It is also true that $\cosh(x)$ and $\sinh(x)$ are L.I. functions, since the wronskian determinant is not zero, because $$W(\cosh(x),\sinh(x))=\left|\begin{matrix}\cosh(x)&\sinh(x)\\(\cosh(x))'&(\sinh(x))'\\\end{matrix}\right|=$$ $$=\left|\begin{matrix}\cosh(x)&\sinh(x)\\\sinh(x)&\cosh(x)\\\end{matrix}\right|=\cosh^2(x)-\sinh^2(x)=1,\quad \forall x.$$

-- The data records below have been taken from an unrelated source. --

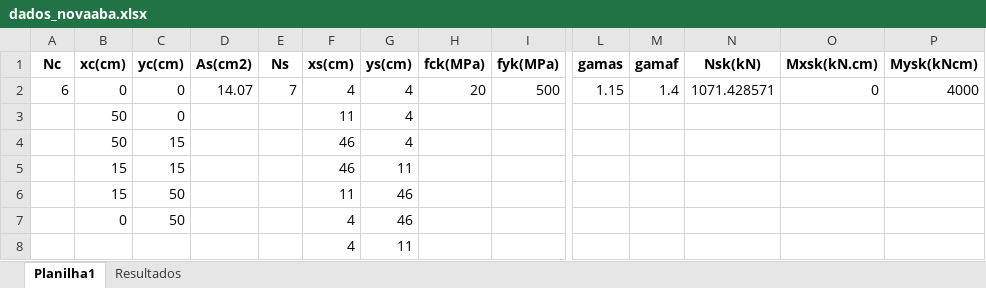
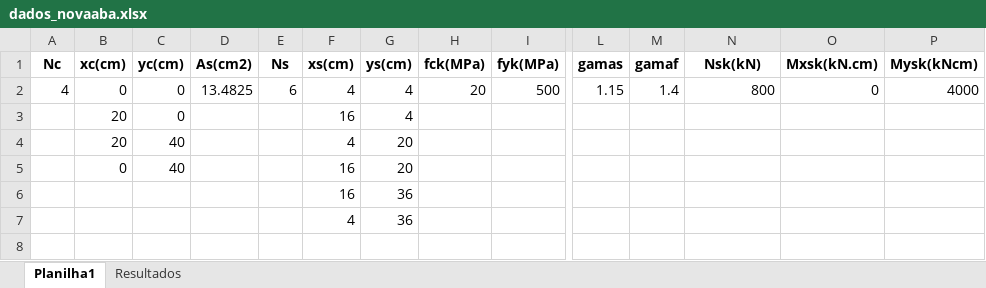
Before and after one commit to dutitello/FCO, an Excel workbook: dados_novaaba.xlsx, sheet Planilha1, drawn as a sheet; only a part is shown, gaps mark what is left out; values as stored, in another font and other column widths than the file's, no borders; removed rows and columns are numbered as before the commit, all else as after; rows hold the shown columns only; the diff names each change by its address in the sheet, - before the commit and + after, or states it on an @@ line.

```diff
--- a/dados_novaaba.xlsx (sheet Planilha1)
+++ b/dados_novaaba.xlsx (sheet Planilha1)
-A2 (Nc): 6
+A2 (Nc): 4
-D2 (As(cm2)): 14.07
+D2 (As(cm2)): 13.4825
-E2 (Ns): 7
+E2 (Ns): 6
-N2 (Nsk(kN)): 1071.428571
+N2 (Nsk(kN)): 800
-B3 (xc(cm)): 50
+B3 (xc(cm)): 20
-F3 (xs(cm)): 11
+F3 (xs(cm)): 16
-row 4:  | 50 | 15 |  |  | 46 | 4
-row 5:  | 15 | 15 |  |  | 46 | 11
-row 6:  | 15 | 50 |  |  | 11 | 46
-row 7:  | 0 | 50 |  |  | 4 | 46
-row 8:  |  |  |  |  | 4 | 11
+row 4:  | 20 | 40 |  |  | 4 | 20
+row 5:  | 0 | 40 |  |  | 16 | 20
+row 6:  |  |  |  |  | 16 | 36
+row 7:  |  |  |  |  | 4 | 36
```
Also changed, not shown: sheet Resultados, charts or pictures, dados_aofim.xlsx, 1 other file.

This implies that all the solutions are of the form $$y=c_0 \cosh(x)+c_1\sinh(x).$$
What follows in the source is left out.